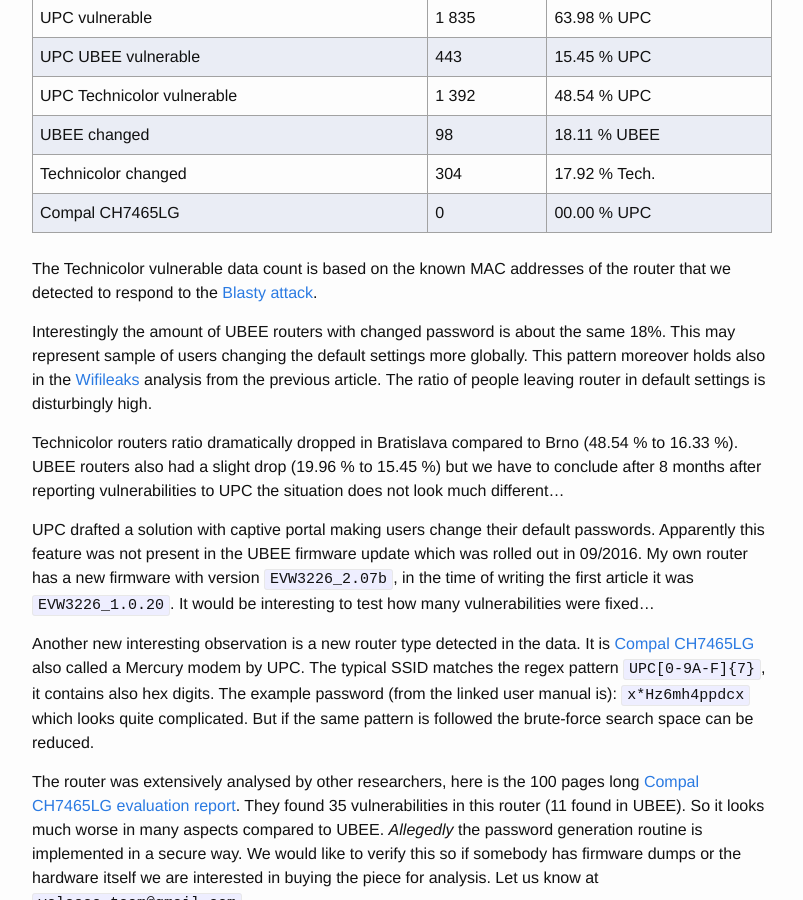
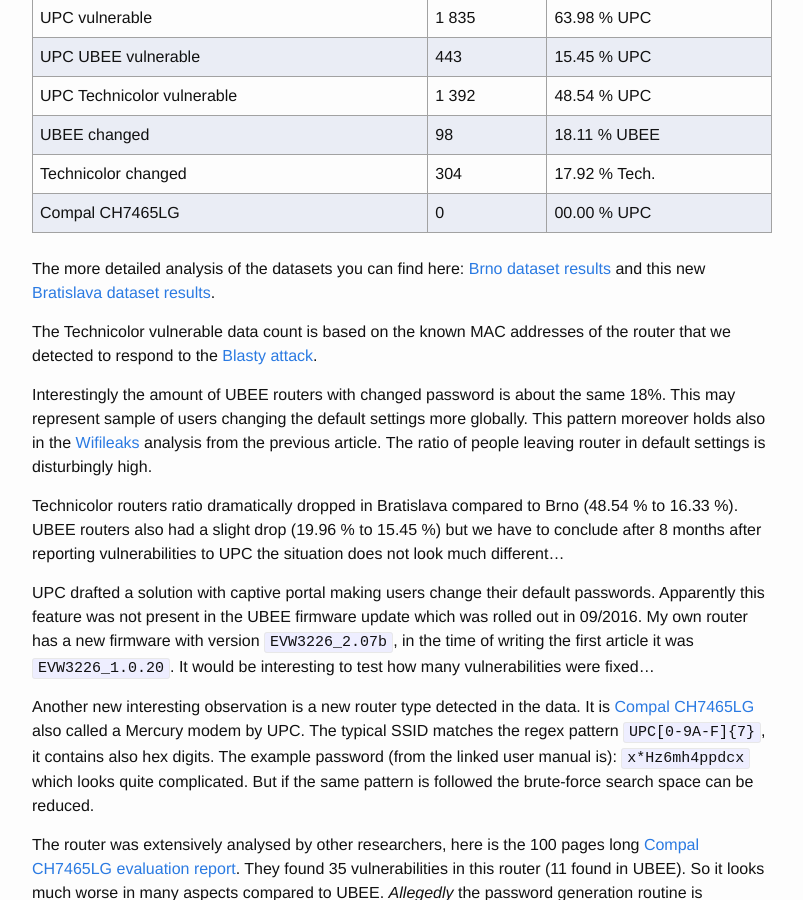
Before and after one commit to yolosec/deadcodeBlog, a Jekyll site: the page built from _posts/2016-11-05-Wardriving-Bratislava-10-2016.markdown, in a window 1280 px wide and 900 px high, scrolled down 2392 px. Shown: the whole window, without its empty margins (238-1041 px from the left). Built offline with Jekyll 4.4.1, drawn with Linux system fonts in a browser that asks for light colours.

Commit message:
analysis results added, link fixed

```diff
--- a/_posts/2016-11-05-Wardriving-Bratislava-10-2016.markdown
+++ b/_posts/2016-11-05-Wardriving-Bratislava-10-2016.markdown
@@ -51,7 +51,7 @@ maybe thinking one of the two above so we decided to another place.
 
 The map data can be downloaded here, for older
 [Brno experiment](/static/wdriving/wdriving1.kml) and this new
-[Bratislava experiment](/static/wdriving/wdriving1.kml).
+[Bratislava experiment](/static/wdriving/wdriving2.kml).
 
 By plugging KML files to the [GPS Visualizer](http://www.gpsvisualizer.com/) you can browse
 the map live with zoom. Here is [the online interactive map](/static/wdriving/ba-live-map.html).
@@ -86,6 +86,10 @@ For the comparison here is the similar table from the previous wardriving in Brn
 {:.mbtablestyle3}
 
 <br/>
+The more detailed analysis of the datasets you can find here:
+[Brno dataset results](/static/wdriving/analysis_brno.txt) and this new
+[Bratislava dataset results](/static/wdriving/analysis_bratislava.txt).
+
 The Technicolor vulnerable data count is based on the known MAC addresses of the
 router that we detected to respond to the [Blasty attack](https://haxx.in/upc-wifi/).
 
```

TASK DIRECTIONS >> Give all the lines above again, character for character, without pictures.

RESPONSE FOR THIS EXERCISE >>
Before and after one commit to yolosec/deadcodeBlog, a Jekyll site: the page built from _posts/2016-11-05-Wardriving-Bratislava-10-2016.markdown, in a window 1280 px wide and 900 px high, scrolled down 2392 px. Shown: the whole window, without its empty margins (238-1041 px from the left). Built offline with Jekyll 4.4.1, drawn with Linux system fonts in a browser that asks for light colours.

Commit message:
analysis results added, link fixed

```diff
--- a/_posts/2016-11-05-Wardriving-Bratislava-10-2016.markdown
+++ b/_posts/2016-11-05-Wardriving-Bratislava-10-2016.markdown
@@ -51,7 +51,7 @@ maybe thinking one of the two above so we decided to another place.
 
 The map data can be downloaded here, for older
 [Brno experiment](/static/wdriving/wdriving1.kml) and this new
-[Bratislava experiment](/static/wdriving/wdriving1.kml).
+[Bratislava experiment](/static/wdriving/wdriving2.kml).
 
 By plugging KML files to the [GPS Visualizer](http://www.gpsvisualizer.com/) you can browse
 the map live with zoom. Here is [the online interactive map](/static/wdriving/ba-live-map.html).
@@ -86,6 +86,10 @@ For the comparison here is the similar table from the previous wardriving in Brn
 {:.mbtablestyle3}
 
 <br/>
+The more detailed analysis of the datasets you can find here:
+[Brno dataset results](/static/wdriving/analysis_brno.txt) and this new
+[Bratislava dataset results](/static/wdriving/analysis_bratislava.txt).
+
 The Technicolor vulnerable data count is based on the known MAC addresses of the
 router that we detected to respond to the [Blasty attack](https://haxx.in/upc-wifi/).
 
```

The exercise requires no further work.